- In regards to a ben- Eretz Yisrael who comes to Chutz LaAretz and intends to return, Rav Nevenzhal 336:2 writes he does not need to say it. Piskei Teshuvos 236:7 adds that if he is serving as the Sheliach Tzibbur then he should say it according to the Minhag of the place.
- ↑ Kaf Hachaim 236:12 citing the Arizal
- ↑ Kitzur Shulchan Aruch 70:4
- ↑ Shulchan Aruch O.C. 236:3, Mishna Brurah 236:11
- ↑ Shulchan Aruch O.C. 236:3, Mishna Brurah 236:12, Kaf Hachaim Palachi 2:2, Halichot Shlomo 13:13
- ↑ Mishna Brurah 236:12
- ↑ Yabia Omer OC 2:5
- ↑ S”A 90:15 based on Brachot 5b, Kitzur Shulchan Aruch 70:5
- ↑ Rama 90:15
- ↑ S”A 90:15
- ↑ S”A 90:15 based on Talmedei Rabbenu Yonah (Brachot 3a D”H Shnayim).
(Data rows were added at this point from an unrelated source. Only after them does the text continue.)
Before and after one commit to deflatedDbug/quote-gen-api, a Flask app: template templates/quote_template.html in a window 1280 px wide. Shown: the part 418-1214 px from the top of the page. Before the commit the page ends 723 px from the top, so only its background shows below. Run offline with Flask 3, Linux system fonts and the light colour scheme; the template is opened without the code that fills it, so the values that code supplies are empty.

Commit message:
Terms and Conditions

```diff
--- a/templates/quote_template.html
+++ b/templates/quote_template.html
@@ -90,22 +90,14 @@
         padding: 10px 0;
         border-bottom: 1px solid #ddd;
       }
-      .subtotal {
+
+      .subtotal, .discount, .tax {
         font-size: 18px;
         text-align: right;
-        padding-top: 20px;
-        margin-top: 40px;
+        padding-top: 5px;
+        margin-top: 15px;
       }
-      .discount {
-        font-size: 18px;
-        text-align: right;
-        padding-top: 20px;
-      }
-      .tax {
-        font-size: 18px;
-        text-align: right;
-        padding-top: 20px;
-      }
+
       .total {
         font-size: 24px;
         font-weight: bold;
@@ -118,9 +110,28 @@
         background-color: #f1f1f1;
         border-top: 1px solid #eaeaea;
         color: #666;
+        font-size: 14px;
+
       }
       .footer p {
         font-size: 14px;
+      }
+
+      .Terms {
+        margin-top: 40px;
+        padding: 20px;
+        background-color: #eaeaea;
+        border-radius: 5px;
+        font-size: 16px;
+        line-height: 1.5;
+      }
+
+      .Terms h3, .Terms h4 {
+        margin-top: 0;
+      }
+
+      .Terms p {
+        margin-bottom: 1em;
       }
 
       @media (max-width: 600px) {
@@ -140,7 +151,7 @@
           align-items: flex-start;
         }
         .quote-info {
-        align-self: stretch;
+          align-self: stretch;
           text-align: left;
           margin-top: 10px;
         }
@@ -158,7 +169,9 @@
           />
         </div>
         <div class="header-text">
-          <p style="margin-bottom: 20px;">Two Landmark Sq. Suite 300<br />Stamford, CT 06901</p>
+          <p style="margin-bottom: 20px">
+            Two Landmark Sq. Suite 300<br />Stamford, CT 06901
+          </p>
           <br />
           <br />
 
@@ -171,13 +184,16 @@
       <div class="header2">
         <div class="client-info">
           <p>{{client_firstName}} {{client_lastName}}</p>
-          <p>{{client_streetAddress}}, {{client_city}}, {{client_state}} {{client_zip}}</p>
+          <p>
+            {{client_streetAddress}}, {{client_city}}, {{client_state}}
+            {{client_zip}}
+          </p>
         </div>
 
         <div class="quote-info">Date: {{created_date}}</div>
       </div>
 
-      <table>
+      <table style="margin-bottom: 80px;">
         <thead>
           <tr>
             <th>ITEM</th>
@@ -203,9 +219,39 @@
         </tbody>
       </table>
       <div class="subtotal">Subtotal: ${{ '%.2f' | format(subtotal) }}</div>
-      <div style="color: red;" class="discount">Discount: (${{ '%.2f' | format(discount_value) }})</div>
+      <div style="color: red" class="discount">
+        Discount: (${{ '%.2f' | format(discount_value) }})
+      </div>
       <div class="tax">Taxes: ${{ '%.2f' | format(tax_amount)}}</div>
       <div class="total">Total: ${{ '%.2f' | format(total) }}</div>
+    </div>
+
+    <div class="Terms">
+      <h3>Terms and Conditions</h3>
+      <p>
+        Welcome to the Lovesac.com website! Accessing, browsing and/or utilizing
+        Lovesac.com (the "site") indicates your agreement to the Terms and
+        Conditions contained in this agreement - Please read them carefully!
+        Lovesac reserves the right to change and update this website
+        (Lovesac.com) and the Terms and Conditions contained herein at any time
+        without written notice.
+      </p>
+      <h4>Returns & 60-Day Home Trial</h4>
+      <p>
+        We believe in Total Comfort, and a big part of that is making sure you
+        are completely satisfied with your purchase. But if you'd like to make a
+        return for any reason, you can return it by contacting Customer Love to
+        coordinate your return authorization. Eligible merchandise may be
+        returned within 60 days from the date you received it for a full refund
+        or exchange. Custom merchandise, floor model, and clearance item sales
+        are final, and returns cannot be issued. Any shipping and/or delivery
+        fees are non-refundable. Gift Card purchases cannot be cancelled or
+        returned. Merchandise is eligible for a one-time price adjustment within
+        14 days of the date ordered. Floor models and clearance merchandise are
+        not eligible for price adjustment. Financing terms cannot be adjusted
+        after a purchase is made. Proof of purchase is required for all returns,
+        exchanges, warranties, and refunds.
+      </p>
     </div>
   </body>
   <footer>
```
- ↑ Talmedei Rabbenu Yonah (Brachot 3a D”H Shnayim) writes that one only has to wait for the person if he came in with enough time to finish with everyone else, however if when he entered he didn’t have time to complete his Davening with the tzibbur, he shows that he doesn’t mind leaving alone. Kitzur Shulchan Aruch 70:5 and Mishna Brurah 90:48 codify this as Halacha.
- ↑ Rama 295:1, Mishna Brurah 295:2, Yalkut Yosef Shabbat vol. 1 pg. 442. Tur 295 writes that this is because we want to delay the return of the wicked to Gehenom
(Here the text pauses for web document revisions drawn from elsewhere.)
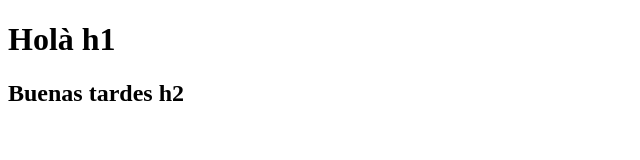
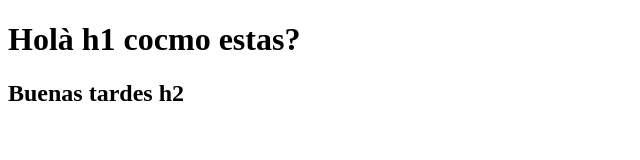
Before and after one commit to Zaqweli/Sharezza, a plain HTML site: page index.html in a window 1280 px wide. Shown: the whole page, without its empty margins (0-640 px from the left). Drawn offline with Linux system fonts and the light colour scheme.

```diff
--- a/index.html
+++ b/index.html
@@ -5,7 +5,7 @@
     <title>Nuevo Titulo</title>
   </head>
   <body>
-  <h1>Holà h1</h1>
+  <h1>Holà h1 cocmo estas?</h1>
   <h2> Buenas tardes h2</h2>
 
   </body>
```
- ↑ Mishna Brurah 295:1
- ↑ Mishna Brurah 295:2
- ↑ Yalkut Yosef Shabbat vol. 1 pg. 442. Mishna Brurah 295:1 also writes that one should stand for viyhi noam
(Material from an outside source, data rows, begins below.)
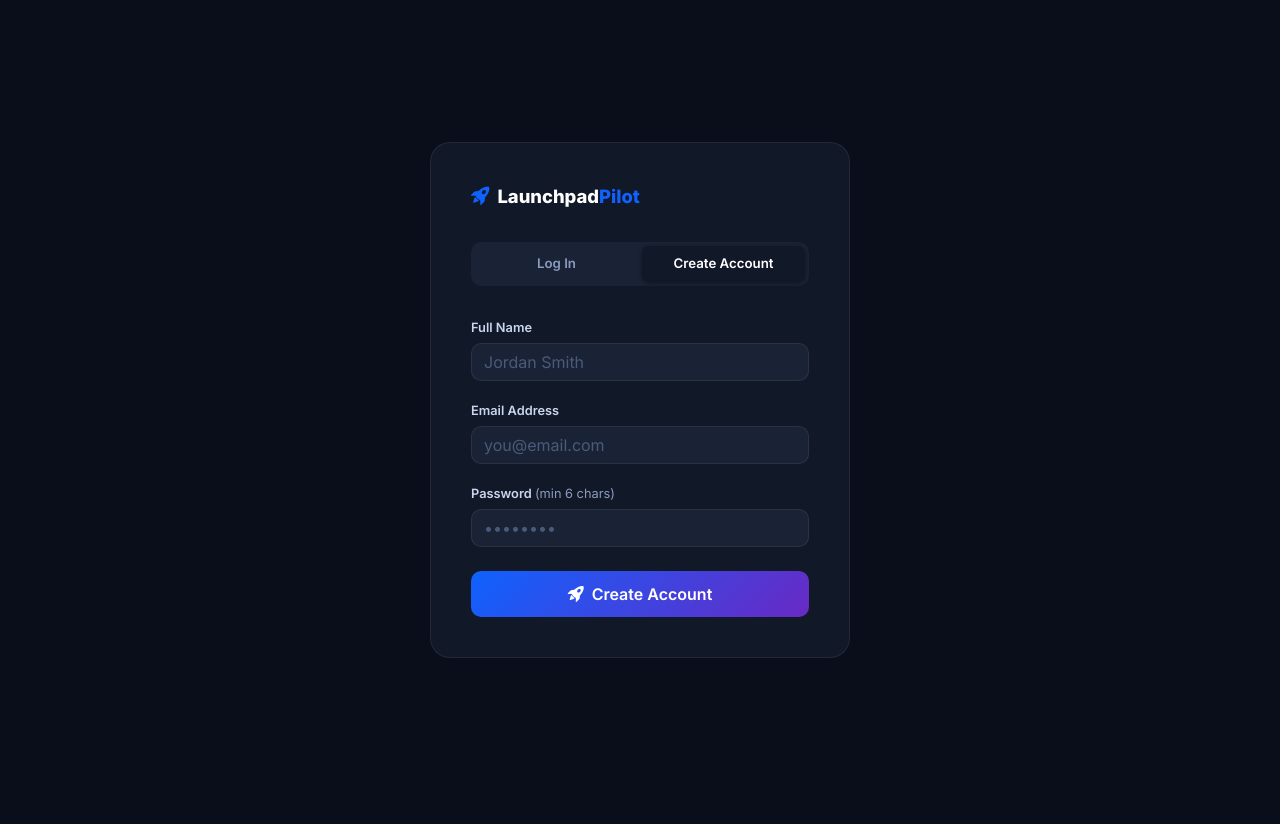
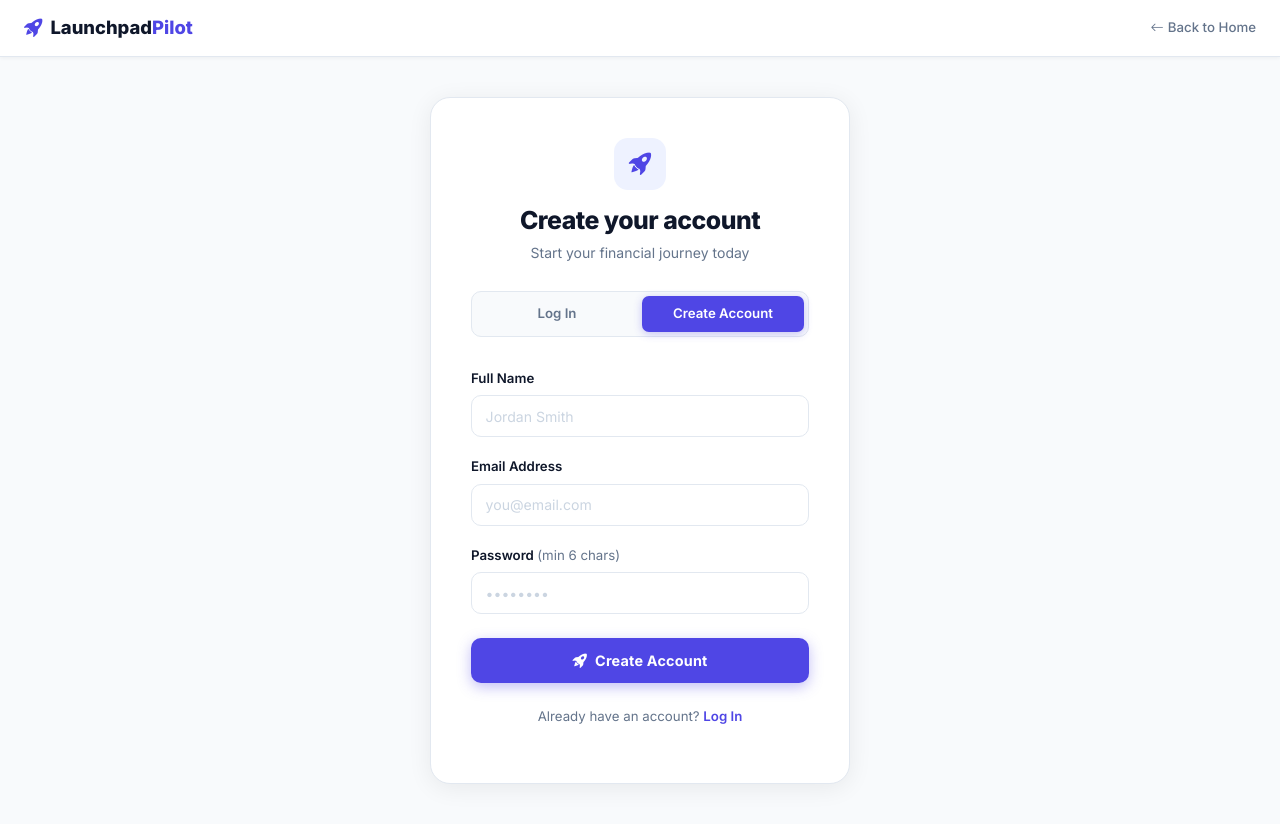
Before and after one commit to bradleyphan/LaunchPadPilotDemonstration, a Flask app: page /register in a window 1280 px wide. Before the commit the page ends 658 px from the top, so only its background shows below. Run offline with Flask 3, Linux system fonts and the light colour scheme.

Commit message:
Convert login, register, and onboard pages to light mode with Indigo

```diff
--- a/templates/auth.html
+++ b/templates/auth.html
@@ -2,29 +2,55 @@
 {% block title %}{% if mode == 'register' %}Create Account{% else %}Log In{% endif %} — LaunchPad Pilot{% endblock %}
 
 {% block styles %}
-body { display: flex; flex-direction: column; min-height: 100vh; }
+:root {
+  --ind:       #4F46E5;
+  --ind-dark:  #4338CA;
+  --ind-light: #EEF2FF;
+  --bg:        #F8FAFC;
+  --surface:   #FFFFFF;
+  --border:    #E2E8F0;
+  --text:      #0F172A;
+  --muted:     #64748B;
+}
+* { box-sizing: border-box; }
+body {
+  display: flex;
+  flex-direction: column;
+  min-height: 100vh;
+  background: var(--bg);
+  color: var(--text);
+  font-family: 'Inter', sans-serif;
+}
+.auth-topbar {
+  background: var(--surface);
+  border-bottom: 1px solid var(--border);
+  padding: .9rem 1.5rem;
+  box-shadow: 0 1px 4px rgba(0,0,0,.05);
+}
 .auth-wrap {
   flex: 1;
   display: flex;
   align-items: center;
   justify-content: center;
-  padding: 2rem 1rem;
+  padding: 2.5rem 1rem;
 }
 .auth-card {
-  background: var(--bg-card);
-  border: 1px solid var(--border);
+  background: var(--surface);
+  border: 1.5px solid var(--border);
   border-radius: 20px;
   padding: 2.5rem;
   width: 100%;
   max-width: 420px;
+  box-shadow: 0 4px 24px rgba(0,0,0,.07);
 }
-.auth-logo { font-size: 1.15rem; font-weight: 800; color: #fff; text-decoration: none; display: block; margin-bottom: 2rem; }
-.auth-logo span { color: var(--primary); }
-.auth-title { font-size: 1.6rem; font-weight: 800; letter-spacing: -.5px; margin-bottom: .35rem; }
+.auth-logo { font-size: 1.15rem; font-weight: 800; color: var(--text); text-decoration: none; display: block; margin-bottom: 2rem; }
+.auth-logo .accent { color: var(--ind); }
+.auth-title { font-size: 1.55rem; font-weight: 800; letter-spacing: -.5px; color: var(--text); margin-bottom: .35rem; }
 .auth-sub { font-size: .875rem; color: var(--muted); margin-bottom: 1.75rem; }
 .tab-switch {
   display: flex;
-  background: var(--bg-card-2);
+  background: var(--bg);
+  border: 1.5px solid var(--border);
   border-radius: 10px;
   padding: 4px;
   margin-bottom: 1.75rem;
@@ -42,21 +68,68 @@ body { display: flex; flex-direction: column; min-height: 100vh; }
   background: transparent;
   color: var(--muted);
 }
-.tab-btn.active { background: var(--bg-card); color: #fff; box-shadow: 0 1px 4px rgba(0,0,0,.4); }
-#alert-box { display: none; border-radius: 8px; font-size: .83rem; font-weight: 500; padding: .65rem 1rem; margin-bottom: 1rem; }
+.tab-btn.active { background: var(--ind); color: #fff; box-shadow: 0 2px 8px rgba(79,70,229,.3); }
+.form-label { font-size: .83rem; font-weight: 600; color: var(--text); margin-bottom: .4rem; }
+.form-control {
+  background: var(--surface);
+  border: 1.5px solid var(--border);
+  border-radius: 10px;
+  color: var(--text);
+  font-size: .88rem;
+  padding: .6rem .85rem;
+  transition: border-color .15s, box-shadow .15s;
+}
+.form-control::placeholder { color: #CBD5E1; }
+.form-control:focus {
+  background: var(--surface);
+  border-color: var(--ind);
+  color: var(--text);
+  box-shadow: 0 0 0 3px rgba(79,70,229,.15);
+  outline: none;
+}
+.btn-auth {
+  width: 100%;
+  padding: .72rem;
+  border-radius: 10px;
+  border: none;
+  background: var(--ind);
+  color: #fff;
+  font-size: .9rem;
+  font-weight: 700;
+  letter-spacing: .2px;
+  cursor: pointer;
+  transition: background .15s, transform .15s, box-shadow .15s;
+  box-shadow: 0 4px 14px rgba(79,70,229,.35);
+}
+.btn-auth:hover { background: var(--ind-dark); transform: translateY(-1px); box-shadow: 0 6px 18px rgba(79,70,229,.4); }
+.btn-auth:active { transform: translateY(0); }
+#alert-box { display: none; border-radius: 10px; font-size: .83rem; font-weight: 500; padding: .7rem 1rem; margin-bottom: 1rem; }
 #alert-box.show { display: block; }
-.divider { text-align: center; font-size: .75rem; color: var(--muted); margin: 1.25rem 0; position: relative; }
-.divider::before, .divider::after { content: ''; position: absolute; top: 50%; width: 40%; height: 1px; background: var(--border); }
-.divider::before { left: 0; }
-.divider::after { right: 0; }
-.auth-switch { font-size: .83rem; color: var(--muted); text-align: center; margin-top: 1.25rem; }
-.auth-switch a { color: var(--primary); text-decoration: none; font-weight: 600; }
+.auth-footer { font-size: .83rem; color: var(--muted); text-align: center; margin-top: 1.5rem; }
+.auth-footer a { color: var(--ind); text-decoration: none; font-weight: 600; }
+.auth-footer a:hover { text-decoration: underline; }
 {% endblock %}
 
 {% block body %}
+<!-- Topbar -->
+<div class="auth-topbar d-flex align-items-center justify-content-between">
+  <a href="/" class="auth-logo mb-0" style="margin-bottom:0 !important;">
+    <i class="bi bi-rocket-takeoff-fill me-2" style="color:var(--ind)"></i>Launchpad<span class="accent">Pilot</span>
+  </a>
+  <a href="/" style="font-size:.83rem;color:var(--muted);text-decoration:none;font-weight:500;">
+    <i class="bi bi-arrow-left me-1"></i>Back to Home
+  </a>
+</div>
+
 <div class="auth-wrap">
   <div class="auth-card">
-    <a href="/" class="auth-logo"><i class="bi bi-rocket-takeoff-fill me-2" style="color:var(--primary)"></i>Launchpad<span>Pilot</span></a>
+    <div class="text-center mb-4">
+      <div style="display:inline-flex;align-items:center;justify-content:center;width:52px;height:52px;background:var(--ind-light);border-radius:14px;margin-bottom:1rem;">
+        <i class="bi bi-rocket-takeoff-fill" style="font-size:1.4rem;color:var(--ind)"></i>
+      </div>
+      <h1 class="auth-title">{% if mode == 'register' %}Create your account{% else %}Welcome back{% endif %}</h1>
+      <p class="auth-sub">{% if mode == 'register' %}Start your financial journey today{% else %}Log in to your LaunchPad Pilot{% endif %}</p>
+    </div>
 
     <div class="tab-switch">
       <button class="tab-btn {% if mode == 'login' %}active{% endif %}" id="tab-login" onclick="switchTab('login')">Log In</button>
@@ -75,7 +148,7 @@ body { display: flex; flex-direction: column; min-height: 100vh; }
         <label class="form-label">Password</label>
         <input type="password" class="form-control" id="login-password" placeholder="••••••••" />
       </div>
-      <button type="submit" class="btn btn-primary-grad w-100" style="padding:.7rem;border-radius:10px;">
+      <button type="submit" class="btn-auth">
         <span id="login-text"><i class="bi bi-box-arrow-in-right me-2"></i>Log In</span>
         <span id="login-spin" class="d-none"><span class="spinner-border spinner-border-sm me-2"></span>Signing in…</span>
       </button>
@@ -95,11 +168,15 @@ body { display: flex; flex-direction: column; min-height: 100vh; }
         <label class="form-label">Password <span style="color:var(--muted);font-weight:400;">(min 6 chars)</span></label>
         <input type="password" class="form-control" id="reg-password" placeholder="••••••••" />
       </div>
-      <button type="submit" class="btn btn-primary-grad w-100" style="padding:.7rem;border-radius:10px;">
+      <button type="submit" class="btn-auth">
         <span id="reg-text"><i class="bi bi-rocket-takeoff-fill me-2"></i>Create Account</span>
         <span id="reg-spin" class="d-none"><span class="spinner-border spinner-border-sm me-2"></span>Creating…</span>
       </button>
     </form>
+
+    <p class="auth-footer">
+      {% if mode == 'register' %}Already have an account? <a href="/login">Log In</a>{% else %}New here? <a href="/register">Create an account</a>{% endif %}
+    </p>
   </div>
 </div>
 {% endblock %}
@@ -119,8 +196,8 @@ body { display: flex; flex-direction: column; min-height: 100vh; }
     el.textContent = msg;
     el.className = `show ${type === 'success' ? 'alert alert-success' : ''}`;
     el.style.cssText = type === 'error'
-      ? 'display:block;background:rgba(239,68,68,.1);border:1px solid rgba(239,68,68,.3);color:#f87171;'
-      : 'display:block;background:rgba(36,161,72,.1);border:1px solid rgba(36,161,72,.3);color:#4ade80;';
+      ? 'display:block;background:rgba(220,38,38,.08);border:1.5px solid rgba(220,38,38,.25);color:#DC2626;border-radius:10px;'
+      : 'display:block;background:rgba(5,150,105,.08);border:1.5px solid rgba(5,150,105,.25);color:#059669;border-radius:10px;';
   }
 
   async function submitForm(url, payload, textEl, spinEl) {
```
Also changed, not shown: templates/onboard.html (+71 -11 lines).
|( V | T )||Specific parts of Prayer|
| Birchot HaShachar - Birchot HaTorah - Korbanot - Kaddish - Pesukei DeZimrah - Barchu - Birchot Kriyat Shema - Kriyat Shema|
Amidah: Shmoneh Esrei - Mashiv HaRuach - Atta Chonen - Atta Chonantanu - Hashivenu - Slach Lanu - Refaenu - Barech Aleinu - Yaaleh VeYavo - Al Hanissim - Sim Shalom - 3 Steps - Chazarat HaShatz - Kedusha - Birkat Cohanim - Havinenu
Post-Amidah: Kriyat HaTorah - Hagbah and Gelila - Tachanun, Ashrei, Aleinu, Shir Shel Yom
Other daily prayers
|Mincha - Mariv/Arvit - Repeating Shema at Night - Bedtime Shema - Tikkun Chatzot|
|Tefillat HaDerech - Mussaf - Hallel of Rosh Chodesh|